• [What needs to be done]: The answer must be one number: how many lines below contain the word "shown".

• [Task data]:
▬▬▬

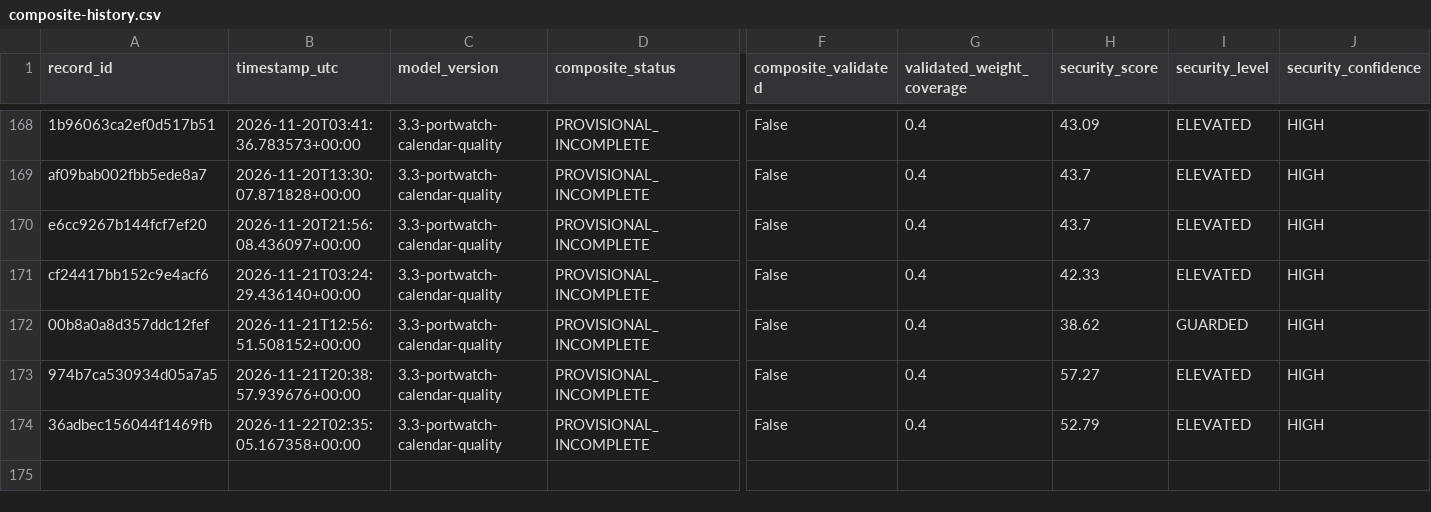
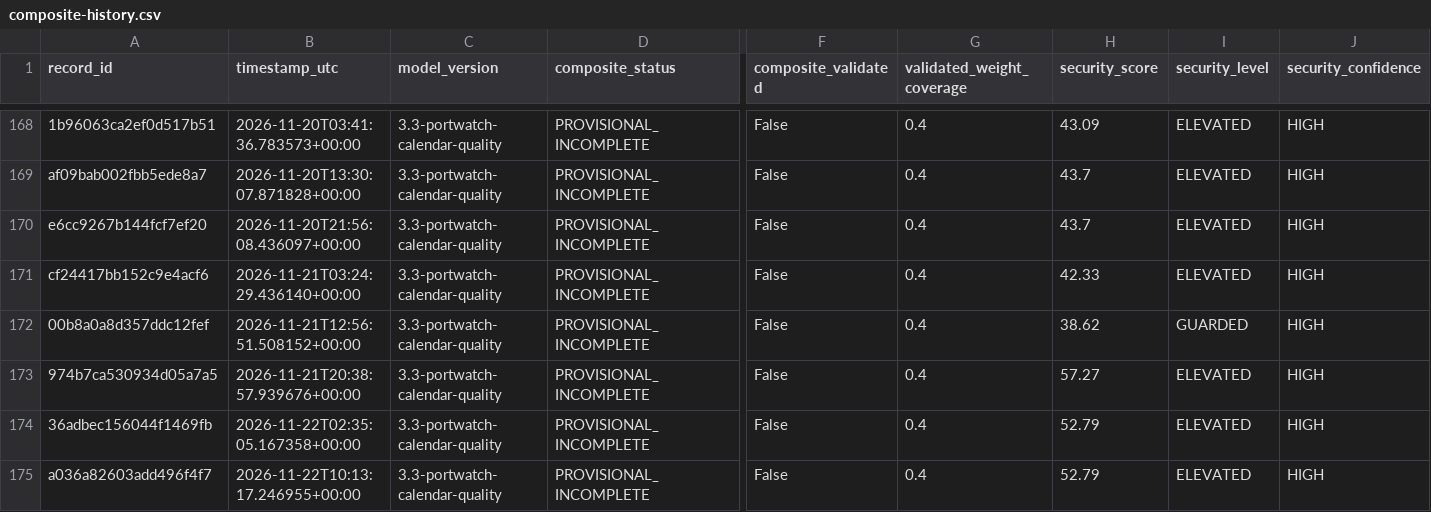
Before and after one commit to mikloshetzer-sketch/energy-data, a CSV file: history/hormuz/composite-history.csv, drawn as a sheet; only a part is shown, gaps mark what is left out; rows hold the shown columns only; the diff names each change by its address in the sheet, - before the commit and + after, or states it on an @@ line.

```diff
--- a/history/hormuz/composite-history.csv
+++ b/history/hormuz/composite-history.csv
+row 175: a036a82603add496f4f7 | 2026-11-22T10:13:17.246955+00:00 | 3.3-portwatch-calendar-quality | PROVISIONAL_INCOMPLETE | False | 0.4 | 52.79 | ELEVATED | HIGH
```
Also changed, not shown: 3 other files.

▬▬▬

• [Solution to this exercise]: 2